This can support resilience – the ability of a hospital to operate safely during a crisis – in many ways. Reliable location data could help maintain two different streams for infected and non-infected patients and associated equipment, for example, and manage stretched resources more efficiently. Advance warning of building system failure – from machine-learning analysis of sensor data – would enable maintenance teams to avoid outages. Supplementing the human workforce with robots, to clean or deliver supplies, reduces the risk of disease transmission and minimizes exposure for caregivers and patients.
“Autonomous guided vehicles can be used to transport food and medicine, so hospital staff don’t need to go into the ward,” says Thomas Chan, Executive Director of Building MEP at WSP for the China Region. He is part of the team designing a smart hospital in Hong Kong, which will use robots to both enhance infection control and solve an acute shortage of workers. They will also apply artificial intelligence to monitor MEP systems and enable predictive building maintenance. “The deep-learning machine embedded in the robots will analyse operating data to check the condition of the equipment,” he explains. “If part of the plant system seems to be in poor condition, the building management system will alert the engineering staff and help them locate the problem so it can be fixed, avoiding any interruption in services.”

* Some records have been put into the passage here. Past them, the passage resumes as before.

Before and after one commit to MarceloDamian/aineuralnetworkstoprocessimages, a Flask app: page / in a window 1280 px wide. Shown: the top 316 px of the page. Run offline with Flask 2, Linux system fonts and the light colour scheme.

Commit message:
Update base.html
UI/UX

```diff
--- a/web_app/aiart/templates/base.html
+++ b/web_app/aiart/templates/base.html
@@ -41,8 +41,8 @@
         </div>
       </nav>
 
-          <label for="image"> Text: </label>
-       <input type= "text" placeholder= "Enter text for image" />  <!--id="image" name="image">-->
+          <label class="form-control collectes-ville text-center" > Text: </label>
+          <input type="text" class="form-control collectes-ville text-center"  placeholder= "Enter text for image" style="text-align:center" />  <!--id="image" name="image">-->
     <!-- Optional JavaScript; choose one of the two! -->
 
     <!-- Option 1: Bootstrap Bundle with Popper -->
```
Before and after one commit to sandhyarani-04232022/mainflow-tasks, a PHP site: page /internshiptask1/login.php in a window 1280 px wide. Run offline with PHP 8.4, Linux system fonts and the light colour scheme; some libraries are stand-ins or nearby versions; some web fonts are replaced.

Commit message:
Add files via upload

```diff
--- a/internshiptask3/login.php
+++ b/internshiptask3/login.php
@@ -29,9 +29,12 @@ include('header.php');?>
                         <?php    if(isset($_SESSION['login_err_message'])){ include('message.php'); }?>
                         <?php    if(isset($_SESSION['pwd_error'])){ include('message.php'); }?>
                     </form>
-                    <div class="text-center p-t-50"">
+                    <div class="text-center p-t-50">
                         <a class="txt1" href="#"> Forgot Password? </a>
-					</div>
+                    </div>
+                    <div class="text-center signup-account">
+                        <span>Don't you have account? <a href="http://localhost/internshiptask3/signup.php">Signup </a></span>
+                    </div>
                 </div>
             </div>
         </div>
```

At Bon Secours Mercy Health, a healthcare system with 35 hospitals across the eastern US, director of infrastructure Jonathan Hunley is creating a standard sequence of operations that will be used across all of its facilities, including a “pandemic mode” setting to turn an entire emergency department into a negative air environment. For a new hospital in Virginia, he intends to go a step further. “We are looking at taking all these different smart technologies – building automation, power, lighting, nurse call, patient logistics, security – and combining them into one system where I can monitor everything in real-time. I want to get to the point where I can monitor indoor air quality, and put different control sequences into motion if we see anything spiking.”
During COVID, the ability to modify facilities quickly and efficiently has been found to be a very important part of resilience (we discussed building flexibility in detail earlier in the series). In a hospital where spaces are highly specialized, physical changes have complex repercussions. A technological overlay, on the other hand, is far more adaptable.
In Queensland, there is a shift to replace televisions in patient rooms with a “bring your own device” policy, supported by a free high-speed wifi network. “You can do FaceTime, Netflix, GoToMeeting, Zoom, or you can open up the Queensland Health app, put your patient number in, and get access to different services or order your meals,” says Wall. This provides a better patient experience, so aiding recovery, he adds, but it also allows new services or information to be added from a central hub. Ditto digital signage – it’s much easier to change routes through a hospital by reprogramming displays and wayfinding apps than having to manually alter every sign.